Now she has magic underneath her skin, threatening to burst out wildly with every swing of her 13-year-old emotions, [Is it the emotions that are 13 years old? If it's Angela, you've already told us she's in 8th grade, so we don't need her exact age.] and only the slightly odd Marr siblings understand because they're going through the same thing. And the winged boy? The one that ruined everything? He happens to be their sole ally – an emissary sent to guide them – but he's got emotional baggage, a nasty temper and secrets of his own. [Not clear whom he's their sole ally against. I would say: He happens to be an emissary sent to guide them . . . or mention who their enemy is before bringing up that they have an ally.]
Angela finds herself saddled with a secret life that has her worrying her family, racking up detentions at school, and even breaking the law … and those are the easy parts. There are creatures in the dark hunting her and the Marrs – creatures that can look like anyone and who are so exquisitely beautiful that it's easy to forget you're in danger until they start killing you. [Question for discussion: if you don't kill someone, can it be said that you "started" killing her? See, it's not like eating a meal, which consumes (Get it? Consumes?) a length of time. You can start eating a meal but not finish eating it. But you can't kill someone unless they die, and the transition from dead to alive takes place in a brief instant. If you start killing someone, do they not start dying? If you have a gun aimed at someone's head and you pull the trigger halfway and suddenly the ice cream truck goes by ringing its bell and you lose your train of thought and go running out to the street, did you start killing someone? Or did you merely start pulling a trigger? To illustrate, I've prepared two similar timelines:
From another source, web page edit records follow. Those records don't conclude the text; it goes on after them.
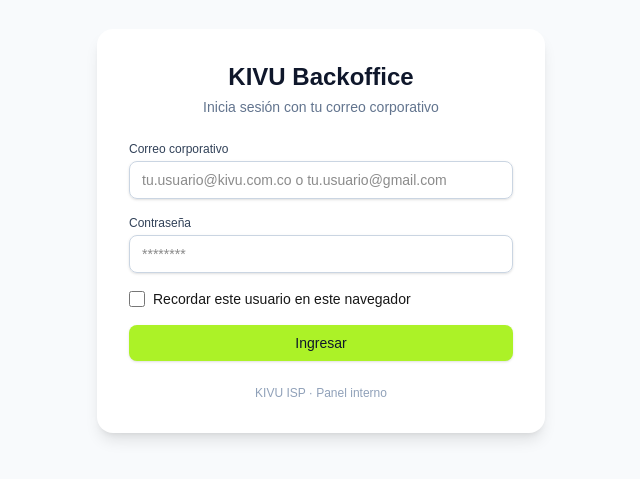
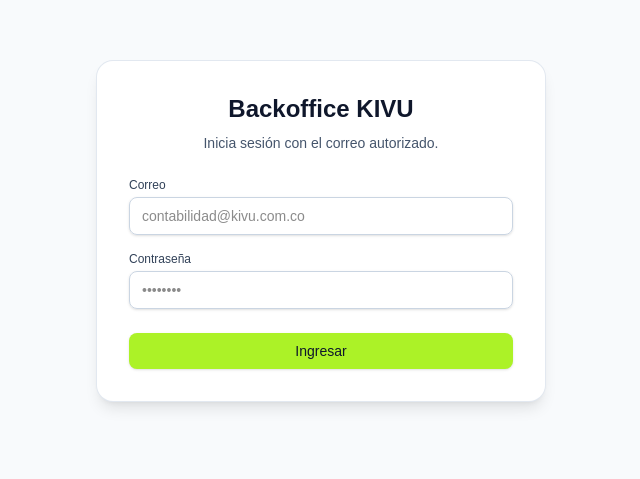
Before and after one commit to Albert-Tobon/kivu-backoffice, a Next.js app: page /login in a window 1280 px wide. Shown: the part 169-648 px from the top of the page, without its empty margins (319-959 px from the left). Built offline with nearby package versions, Linux system fonts and the light colour scheme.

Commit message:
Mejoras UI clientes, deptos/municipios y navegación

```diff
--- /dev/null
+++ b/app/api/login/route.ts
@@ -0,0 +1,38 @@
+// app/api/login/route.ts
+import { NextResponse } from "next/server";
+
+export async function POST(req: Request) {
+  const { email, password } = await req.json();
+
+  const validEmail = process.env.APP_LOGIN_EMAIL;
+  const validPassword = process.env.APP_LOGIN_PASSWORD;
+
+  if (!validEmail || !validPassword) {
+    return NextResponse.json(
+      { error: "Login no configurado en el servidor" },
+      { status: 500 }
+    );
+  }
+
+  const ok = email === validEmail && password === validPassword;
+
+  if (!ok) {
+    return NextResponse.json(
+      { error: "Credenciales inválidas" },
+      { status: 401 }
+    );
+  }
+
+  // Si está ok, creamos cookie de sesión
+  const res = NextResponse.json({ ok: true });
+
+  res.cookies.set("kivu_session", "ok", {
+    httpOnly: true,
+    secure: process.env.NODE_ENV === "production",
+    sameSite: "lax",
+    path: "/",
+    maxAge: 60 * 60 * 8, // 8 horas
+  });
+
+  return res;
+}
--- /dev/null
+++ b/app/api/logout/route.ts
@@ -0,0 +1,14 @@
+// app/api/logout/route.ts
+import { NextResponse } from "next/server";
+
+export async function POST() {
+  const res = NextResponse.json({ ok: true });
+  res.cookies.set("kivu_session", "", {
+    httpOnly: true,
+    secure: process.env.NODE_ENV === "production",
+    sameSite: "lax",
+    path: "/",
+    maxAge: 0, // expira cookie
+  });
+  return res;
+}
--- a/app/dashboard/page.tsx
+++ b/app/dashboard/page.tsx
@@ -88,6 +88,18 @@
     }
   };
 
+  // Manejo botón CERRAR SESIÓN
+  const handleLogout = async () => {
+    try {
+      await fetch("/api/logout", { method: "POST" });
+    } catch (err) {
+      console.error("Error cerrando sesión:", err);
+    } finally {
+      // Redirigir siempre al login
+      window.location.href = "/login";
+    }
+  };
+
   return (
     <main className="min-h-screen bg-slate-50 px-4 py-8">
       <div className="mx-auto flex max-w-6xl flex-col gap-6">
@@ -106,11 +118,20 @@
             </p>
           </div>
 
-          <Link href="/clientes/nuevo">
-            <Button className="rounded-full px-5 shadow-md shadow-[#ACF227]/40">
-              + Nuevo cliente
+          <div className="flex items-center gap-3">
+            <Link href="/clientes/nuevo">
+              <Button className="rounded-full px-5 shadow-md shadow-[#ACF227]/40">
+                + Nuevo cliente
+              </Button>
+            </Link>
+
+            <Button
+              className="rounded-full bg-slate-800 px-4 text-white hover:bg-slate-900"
+              onClick={handleLogout}
+            >
+              Cerrar sesión
             </Button>
-          </Link>
+          </div>
         </header>
 
         {/* Tabla de clientes */}
@@ -166,7 +187,7 @@
                         Ver
                       </Button>
 
-                        <Button
+                      <Button
                         variant="danger"
                         size="sm"
                         className="rounded-full bg-red-500 text-white hover:bg-red-600"
--- a/app/login/page.tsx
+++ b/app/login/page.tsx
@@ -1,11 +1,89 @@
 // app/login/page.tsx
-import type { Metadata } from "next";
-import { LoginForm } from "../../components/auth/LoginForm";
+"use client";
 
-export const metadata: Metadata = {
-  title: "Login | KIVU Backoffice",
-};
+import React, { useState } from "react";
+import { useRouter } from "next/navigation";
+import Button from "../../components/ui/button";
+import { Input } from "../../components/ui/input";
 
 export default function LoginPage() {
-  return <LoginForm />;
+  const router = useRouter();
+  const [email, setEmail] = useState("");
+  const [password, setPassword] = useState("");
+  const [error, setError] = useState<string | null>(null);
+  const [loading, setLoading] = useState(false);
+
+  const handleSubmit = async (e: React.FormEvent) => {
+    e.preventDefault();
+    setError(null);
+    setLoading(true);
+
+    try {
+      const resp = await fetch("/api/login", {
+        method: "POST",
+        headers: { "Content-Type": "application/json" },
+        body: JSON.stringify({ email, password }),
+      });
+
+      if (!resp.ok) {
+        const data = await resp.json().catch(() => null);
+        setError(data?.error ?? "Error al iniciar sesión");
+      } else {
+        // login ok -> a dashboard
+        router.push("/dashboard");
+      }
+    } catch (err) {
+      console.error("Error en login:", err);
+      setError("Error de conexión con el servidor");
+    } finally {
+      setLoading(false);
+    }
+  };
+
+  return (
+    <main className="min-h-screen bg-slate-50 flex items-center justify-center px-4">
+      <div className="w-full max-w-md rounded-2xl bg-white p-8 shadow-lg ring-1 ring-slate-200">
+        <h1 className="text-2xl font-bold text-slate-900 text-center">
+          Backoffice KIVU
+        </h1>
+        <p className="mt-2 text-sm text-slate-600 text-center">
+          Inicia sesión con el correo autorizado.
+        </p>
+
+        <form onSubmit={handleSubmit} className="mt-6 space-y-4">
+          <Input
+            label="Correo"
+            name="email"
+            type="email"
+            placeholder="contabilidad@kivu.com.co"
+            value={email}
+            onChange={(e) => setEmail(e.target.value)}
+          />
+
+          <Input
+            label="Contraseña"
+            name="password"
+            type="password"
+            placeholder="••••••••"
+            value={password}
+            onChange={(e) => setPassword(e.target.value)}
+          />
+
+          {error && (
+            <p className="text-sm text-red-600 bg-red-50 border border-red-100 rounded-lg px-3 py-2">
+              {error}
+            </p>
+          )}
+
+          <Button
+            type="submit"
+            className="w-full rounded-full mt-2"
+            disabled={loading}
+          >
+            {loading ? "Verificando..." : "Ingresar"}
+          </Button>
+        </form>
+      </div>
+    </main>
+  );
 }
--- /dev/null
+++ b/proxy.ts
@@ -0,0 +1,44 @@
+// proxy.ts
+import { NextResponse } from "next/server";
+import type { NextRequest } from "next/server";
+
+// Esta función se ejecuta ANTES de tus rutas (como antes el middleware)
+export default function proxy(req: NextRequest) {
+  const session = req.cookies.get("kivu_session")?.value;
+  const { pathname } = req.nextUrl;
+
+  const isLoginPage = pathname.startsWith("/login");
+  const isApiLogin = pathname.startsWith("/api/login");
+  const isApiLogout = pathname.startsWith("/api/logout");
+
+  // Dejar pasar login y logout sin sesión
+  if (isLoginPage || isApiLogin || isApiLogout) {
+    return NextResponse.next();
+  }
+
+  // Rutas que queremos proteger con login
+  const needsAuth =
+    pathname.startsWith("/dashboard") ||
+    pathname.startsWith("/clientes") ||
+    pathname.startsWith("/api/alegra") ||
+    pathname.startsWith("/api/docuseal");
+
+  // Si necesita auth y NO hay cookie de sesión -> redirigir a /login
+  if (needsAuth && !session) {
+    const loginUrl = new URL("/login", req.url);
+    return NextResponse.redirect(loginUrl);
+  }
+
+  // En cualquier otro caso, dejamos seguir la request normal
+  return NextResponse.next();
+}
+
+// A qué rutas se aplica este proxy
+export const config = {
+  matcher: [
+    "/login",
+    "/dashboard/:path*",
+    "/clientes/:path*",
+    "/api/:path*",
+  ],
+};
```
One could argue that in Timeline 1, the creatures started killing Angela at 2:00PM. But did they start killing her in Timeline 2? Or did they merely start pummeling her? No matter which side of the argument you take, you must admit that the query would be more specific if it said: . . . so exquisitely beautiful that it's easy to forget you're in danger until they start pummeling you with baseball bats.]
Complete at approximately 90,000 words, Keeping Back the Dark is a fantasy fit into the real world, full of conflicts both supernatural and ordinary. This book — the first in a planned five-part series — blends danger, friendship, family and wit in a combination aimed at readers aged 10 and older.
I started writing at the age of seven, covering the gambit from never-to-see-the-light-of-day amateur novels to Harry Potter and Buffy fanfiction. [You probably mean the gamut, but odds are you didn't come close to covering the gamut. Also, it sounds like you're saying you were writing Harry Potter fan fiction at the age of seven, at which time Master Potter had not made his appearance on the world stage. In any case, the person to whom you're sending this letter won't care what you were doing at age seven, or even seventeen.] I majored in creative writing at Kansas State University, and I currently work as a copy editor while I take classes toward my secondary education degree.
Thank you for your consideration,
This is too listy. A list of weird things Angela's done, a list of aspects of her secret life, a list of events in her eighth-grade year. You don't need to hook us with every sentence. What's the story?
The list of weird things she's done gets across that the book will have supernatural elements, but if your list is going to include nothing that comes up in the query, it needs to be shorter. Possibly as short as just one item: The day Angela James melted through the floor of the science room into the mop closet, she realized eighth grade was going to be a strange year. Followed by . . . the story.